= Required action =
Show, from the entries below, every line in which "REST" appears.

= Provided data =
———
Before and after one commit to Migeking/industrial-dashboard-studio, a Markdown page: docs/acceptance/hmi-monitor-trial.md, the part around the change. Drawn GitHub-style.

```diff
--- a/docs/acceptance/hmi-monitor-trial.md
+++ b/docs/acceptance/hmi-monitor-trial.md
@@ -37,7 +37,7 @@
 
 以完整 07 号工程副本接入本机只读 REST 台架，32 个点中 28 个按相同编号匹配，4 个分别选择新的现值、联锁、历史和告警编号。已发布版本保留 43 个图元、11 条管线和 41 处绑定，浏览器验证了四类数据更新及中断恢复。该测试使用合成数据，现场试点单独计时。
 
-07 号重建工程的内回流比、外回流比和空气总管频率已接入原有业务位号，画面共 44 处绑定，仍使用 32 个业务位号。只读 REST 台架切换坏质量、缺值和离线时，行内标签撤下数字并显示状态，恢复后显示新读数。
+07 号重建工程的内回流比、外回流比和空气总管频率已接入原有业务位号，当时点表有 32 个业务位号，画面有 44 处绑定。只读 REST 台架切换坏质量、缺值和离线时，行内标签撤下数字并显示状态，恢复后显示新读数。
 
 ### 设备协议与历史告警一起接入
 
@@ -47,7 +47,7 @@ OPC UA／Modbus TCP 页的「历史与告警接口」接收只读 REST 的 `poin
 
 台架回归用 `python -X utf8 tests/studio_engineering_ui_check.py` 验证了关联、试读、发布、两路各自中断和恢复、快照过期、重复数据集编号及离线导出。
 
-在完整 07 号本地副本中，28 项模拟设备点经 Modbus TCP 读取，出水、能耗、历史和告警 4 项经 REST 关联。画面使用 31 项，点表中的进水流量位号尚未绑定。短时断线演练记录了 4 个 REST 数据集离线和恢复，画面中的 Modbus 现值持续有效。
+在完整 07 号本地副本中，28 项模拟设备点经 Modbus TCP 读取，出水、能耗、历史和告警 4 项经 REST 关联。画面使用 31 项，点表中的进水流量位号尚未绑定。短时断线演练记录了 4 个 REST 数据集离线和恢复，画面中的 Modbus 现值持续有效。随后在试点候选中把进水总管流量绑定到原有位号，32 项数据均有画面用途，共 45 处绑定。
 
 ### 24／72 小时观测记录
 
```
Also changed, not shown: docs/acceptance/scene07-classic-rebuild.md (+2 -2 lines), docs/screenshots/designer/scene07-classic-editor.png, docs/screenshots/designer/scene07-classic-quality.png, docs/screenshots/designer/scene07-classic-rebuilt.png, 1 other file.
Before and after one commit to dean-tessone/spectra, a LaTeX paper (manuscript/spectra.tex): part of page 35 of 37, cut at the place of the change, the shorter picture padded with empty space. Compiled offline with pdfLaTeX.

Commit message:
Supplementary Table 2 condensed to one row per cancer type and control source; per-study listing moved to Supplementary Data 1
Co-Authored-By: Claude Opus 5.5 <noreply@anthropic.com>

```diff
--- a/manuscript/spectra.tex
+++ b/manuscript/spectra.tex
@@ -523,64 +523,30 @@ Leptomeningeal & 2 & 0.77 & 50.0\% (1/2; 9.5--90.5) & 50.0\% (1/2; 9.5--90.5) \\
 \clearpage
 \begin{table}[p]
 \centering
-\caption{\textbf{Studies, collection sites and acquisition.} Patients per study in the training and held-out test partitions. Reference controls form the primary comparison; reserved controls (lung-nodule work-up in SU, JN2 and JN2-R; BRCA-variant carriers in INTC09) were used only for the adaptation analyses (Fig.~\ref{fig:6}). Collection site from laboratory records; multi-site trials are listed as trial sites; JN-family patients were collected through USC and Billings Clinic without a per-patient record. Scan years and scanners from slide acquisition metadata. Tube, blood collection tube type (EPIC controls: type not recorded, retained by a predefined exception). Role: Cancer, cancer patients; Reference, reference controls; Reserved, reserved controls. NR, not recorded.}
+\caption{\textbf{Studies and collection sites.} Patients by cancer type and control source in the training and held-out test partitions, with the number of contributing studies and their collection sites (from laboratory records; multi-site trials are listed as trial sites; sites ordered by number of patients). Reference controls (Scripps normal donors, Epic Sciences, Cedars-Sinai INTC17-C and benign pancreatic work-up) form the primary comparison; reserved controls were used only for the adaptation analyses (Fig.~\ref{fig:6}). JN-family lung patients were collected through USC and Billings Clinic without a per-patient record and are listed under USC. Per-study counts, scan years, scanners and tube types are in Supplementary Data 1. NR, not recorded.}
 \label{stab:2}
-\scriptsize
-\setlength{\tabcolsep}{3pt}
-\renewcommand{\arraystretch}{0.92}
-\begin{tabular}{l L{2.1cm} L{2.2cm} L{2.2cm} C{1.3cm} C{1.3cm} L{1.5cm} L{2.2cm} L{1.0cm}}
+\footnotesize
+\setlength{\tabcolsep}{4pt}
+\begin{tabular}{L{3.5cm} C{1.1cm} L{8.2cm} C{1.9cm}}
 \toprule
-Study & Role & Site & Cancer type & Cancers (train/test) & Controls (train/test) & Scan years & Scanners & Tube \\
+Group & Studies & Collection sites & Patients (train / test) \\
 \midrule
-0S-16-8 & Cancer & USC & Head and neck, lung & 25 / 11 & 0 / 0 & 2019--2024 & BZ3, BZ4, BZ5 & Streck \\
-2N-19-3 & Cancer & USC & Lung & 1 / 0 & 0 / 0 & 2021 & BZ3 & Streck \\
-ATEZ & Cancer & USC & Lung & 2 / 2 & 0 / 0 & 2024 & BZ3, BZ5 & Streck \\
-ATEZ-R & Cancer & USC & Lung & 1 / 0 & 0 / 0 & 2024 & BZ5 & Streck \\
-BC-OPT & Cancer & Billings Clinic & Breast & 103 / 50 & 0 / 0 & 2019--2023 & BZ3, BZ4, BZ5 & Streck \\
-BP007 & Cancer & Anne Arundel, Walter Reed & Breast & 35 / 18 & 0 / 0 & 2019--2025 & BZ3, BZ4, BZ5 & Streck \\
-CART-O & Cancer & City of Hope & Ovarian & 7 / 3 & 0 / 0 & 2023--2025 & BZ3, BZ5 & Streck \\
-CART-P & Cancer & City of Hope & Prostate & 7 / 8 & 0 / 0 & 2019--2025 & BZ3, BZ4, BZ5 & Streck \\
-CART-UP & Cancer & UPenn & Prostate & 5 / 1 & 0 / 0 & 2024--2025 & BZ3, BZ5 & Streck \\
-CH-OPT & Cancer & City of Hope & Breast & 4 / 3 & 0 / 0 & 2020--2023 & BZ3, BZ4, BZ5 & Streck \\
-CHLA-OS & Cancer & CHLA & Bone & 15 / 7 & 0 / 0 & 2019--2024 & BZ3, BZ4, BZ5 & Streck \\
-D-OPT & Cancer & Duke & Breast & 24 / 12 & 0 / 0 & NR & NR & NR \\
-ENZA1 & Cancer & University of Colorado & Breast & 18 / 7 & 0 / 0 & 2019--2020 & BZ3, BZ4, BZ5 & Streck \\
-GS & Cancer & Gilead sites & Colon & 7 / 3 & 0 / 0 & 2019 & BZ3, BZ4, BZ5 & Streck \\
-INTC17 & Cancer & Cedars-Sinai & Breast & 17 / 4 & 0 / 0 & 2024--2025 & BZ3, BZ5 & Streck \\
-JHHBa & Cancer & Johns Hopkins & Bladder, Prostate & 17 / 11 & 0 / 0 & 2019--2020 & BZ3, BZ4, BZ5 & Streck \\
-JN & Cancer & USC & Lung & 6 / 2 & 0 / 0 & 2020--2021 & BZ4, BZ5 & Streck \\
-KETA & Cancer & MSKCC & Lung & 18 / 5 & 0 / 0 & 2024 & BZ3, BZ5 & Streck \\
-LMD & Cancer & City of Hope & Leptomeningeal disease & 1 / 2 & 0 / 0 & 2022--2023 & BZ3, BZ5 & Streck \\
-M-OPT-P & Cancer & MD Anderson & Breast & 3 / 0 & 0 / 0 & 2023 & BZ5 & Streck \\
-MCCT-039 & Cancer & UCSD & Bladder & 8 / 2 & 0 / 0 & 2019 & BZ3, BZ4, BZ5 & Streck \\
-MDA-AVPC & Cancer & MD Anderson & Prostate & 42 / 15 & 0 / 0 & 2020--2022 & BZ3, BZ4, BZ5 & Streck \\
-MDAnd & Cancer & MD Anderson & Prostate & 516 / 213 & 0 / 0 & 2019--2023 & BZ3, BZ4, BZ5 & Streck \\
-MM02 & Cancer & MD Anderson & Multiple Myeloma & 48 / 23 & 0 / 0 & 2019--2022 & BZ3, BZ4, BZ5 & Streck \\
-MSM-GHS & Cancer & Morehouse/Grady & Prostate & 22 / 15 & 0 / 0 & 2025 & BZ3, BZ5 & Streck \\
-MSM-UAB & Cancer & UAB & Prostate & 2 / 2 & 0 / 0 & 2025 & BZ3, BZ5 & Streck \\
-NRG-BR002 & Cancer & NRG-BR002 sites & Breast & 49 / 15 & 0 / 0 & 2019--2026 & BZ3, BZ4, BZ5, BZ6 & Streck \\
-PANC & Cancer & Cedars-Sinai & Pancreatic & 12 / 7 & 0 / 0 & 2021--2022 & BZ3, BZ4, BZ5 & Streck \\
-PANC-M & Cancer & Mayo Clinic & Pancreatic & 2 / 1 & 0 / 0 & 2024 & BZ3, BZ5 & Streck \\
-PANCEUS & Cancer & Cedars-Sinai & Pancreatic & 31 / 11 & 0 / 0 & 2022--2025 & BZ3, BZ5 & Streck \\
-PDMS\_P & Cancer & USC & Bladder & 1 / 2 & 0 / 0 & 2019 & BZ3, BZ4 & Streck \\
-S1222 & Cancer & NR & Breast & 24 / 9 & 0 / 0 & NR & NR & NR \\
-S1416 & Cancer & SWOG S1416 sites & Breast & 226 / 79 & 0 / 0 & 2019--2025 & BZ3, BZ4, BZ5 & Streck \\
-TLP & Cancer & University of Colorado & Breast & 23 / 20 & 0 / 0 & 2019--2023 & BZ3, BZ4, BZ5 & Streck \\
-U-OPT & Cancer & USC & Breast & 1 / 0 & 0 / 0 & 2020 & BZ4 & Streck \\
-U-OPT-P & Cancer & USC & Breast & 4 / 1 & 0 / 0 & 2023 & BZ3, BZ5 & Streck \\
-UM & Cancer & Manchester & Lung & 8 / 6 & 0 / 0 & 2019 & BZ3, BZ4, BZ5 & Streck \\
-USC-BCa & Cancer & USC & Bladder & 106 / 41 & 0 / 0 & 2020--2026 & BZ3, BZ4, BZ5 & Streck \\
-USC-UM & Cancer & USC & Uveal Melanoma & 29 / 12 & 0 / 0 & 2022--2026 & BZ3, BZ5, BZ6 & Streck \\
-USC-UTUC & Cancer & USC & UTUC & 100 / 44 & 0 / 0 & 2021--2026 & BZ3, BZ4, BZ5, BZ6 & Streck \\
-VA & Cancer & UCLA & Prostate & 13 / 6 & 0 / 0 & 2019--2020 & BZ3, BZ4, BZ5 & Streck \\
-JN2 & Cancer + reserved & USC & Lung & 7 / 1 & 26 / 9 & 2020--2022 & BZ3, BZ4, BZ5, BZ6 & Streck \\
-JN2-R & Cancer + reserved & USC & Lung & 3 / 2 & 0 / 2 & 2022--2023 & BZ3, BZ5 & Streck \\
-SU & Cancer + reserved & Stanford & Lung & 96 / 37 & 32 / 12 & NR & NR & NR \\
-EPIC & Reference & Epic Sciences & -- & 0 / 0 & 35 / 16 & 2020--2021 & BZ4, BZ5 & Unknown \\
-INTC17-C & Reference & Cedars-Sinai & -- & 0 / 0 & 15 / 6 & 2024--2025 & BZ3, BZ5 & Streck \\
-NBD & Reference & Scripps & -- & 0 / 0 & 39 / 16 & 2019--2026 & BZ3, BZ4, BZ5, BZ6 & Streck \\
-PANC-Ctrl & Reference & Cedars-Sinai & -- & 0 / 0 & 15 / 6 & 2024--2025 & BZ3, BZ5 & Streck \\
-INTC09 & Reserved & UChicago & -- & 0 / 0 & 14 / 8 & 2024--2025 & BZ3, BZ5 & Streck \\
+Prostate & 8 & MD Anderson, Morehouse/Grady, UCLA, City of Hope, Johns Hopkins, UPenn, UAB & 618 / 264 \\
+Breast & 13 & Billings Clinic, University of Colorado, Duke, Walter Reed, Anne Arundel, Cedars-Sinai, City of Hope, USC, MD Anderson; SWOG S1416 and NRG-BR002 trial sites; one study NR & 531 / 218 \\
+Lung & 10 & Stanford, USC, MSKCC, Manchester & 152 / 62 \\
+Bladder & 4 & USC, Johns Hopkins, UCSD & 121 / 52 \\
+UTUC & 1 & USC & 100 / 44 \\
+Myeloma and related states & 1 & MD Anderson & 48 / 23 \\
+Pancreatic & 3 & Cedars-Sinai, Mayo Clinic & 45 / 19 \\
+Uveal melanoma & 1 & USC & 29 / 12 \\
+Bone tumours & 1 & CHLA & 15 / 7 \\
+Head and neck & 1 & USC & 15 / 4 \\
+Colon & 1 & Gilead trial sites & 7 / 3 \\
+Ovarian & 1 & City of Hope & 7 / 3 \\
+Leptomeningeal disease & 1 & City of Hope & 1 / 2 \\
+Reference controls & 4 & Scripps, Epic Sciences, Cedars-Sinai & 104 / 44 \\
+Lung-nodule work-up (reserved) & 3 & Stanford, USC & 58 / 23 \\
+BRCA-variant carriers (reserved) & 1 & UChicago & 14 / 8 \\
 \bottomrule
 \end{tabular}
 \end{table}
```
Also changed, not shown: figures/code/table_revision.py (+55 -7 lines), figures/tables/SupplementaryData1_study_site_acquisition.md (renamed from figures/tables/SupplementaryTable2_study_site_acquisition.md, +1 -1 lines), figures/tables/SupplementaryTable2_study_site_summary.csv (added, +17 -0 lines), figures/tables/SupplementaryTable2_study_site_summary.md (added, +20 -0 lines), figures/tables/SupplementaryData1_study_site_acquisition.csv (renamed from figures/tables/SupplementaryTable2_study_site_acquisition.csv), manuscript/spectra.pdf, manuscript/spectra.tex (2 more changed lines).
———
= Output below =
 以完整 07 号工程副本接入本机只读 REST 台架，32 个点中 28 个按相同编号匹配，4 个分别选择新的现值、联锁、历史和告警编号。已发布版本保留 43 个图元、11 条管线和 41 处绑定，浏览器验证了四类数据更新及中断恢复。该测试使用合成数据，现场试点单独计时。
-07 号重建工程的内回流比、外回流比和空气总管频率已接入原有业务位号，画面共 44 处绑定，仍使用 32 个业务位号。只读 REST 台架切换坏质量、缺值和离线时，行内标签撤下数字并显示状态，恢复后显示新读数。
+07 号重建工程的内回流比、外回流比和空气总管频率已接入原有业务位号，当时点表有 32 个业务位号，画面有 44 处绑定。只读 REST 台架切换坏质量、缺值和离线时，行内标签撤下数字并显示状态，恢复后显示新读数。
@@ -47,7 +47,7 @@ OPC UA／Modbus TCP 页的「历史与告警接口」接收只读 REST 的 `poin
-在完整 07 号本地副本中，28 项模拟设备点经 Modbus TCP 读取，出水、能耗、历史和告警 4 项经 REST 关联。画面使用 31 项，点表中的进水流量位号尚未绑定。短时断线演练记录了 4 个 REST 数据集离线和恢复，画面中的 Modbus 现值持续有效。
+在完整 07 号本地副本中，28 项模拟设备点经 Modbus TCP 读取，出水、能耗、历史和告警 4 项经 REST 关联。画面使用 31 项，点表中的进水流量位号尚未绑定。短时断线演练记录了 4 个 REST 数据集离线和恢复，画面中的 Modbus 现值持续有效。随后在试点候选中把进水总管流量绑定到原有位号，32 项数据均有画面用途，共 45 处绑定。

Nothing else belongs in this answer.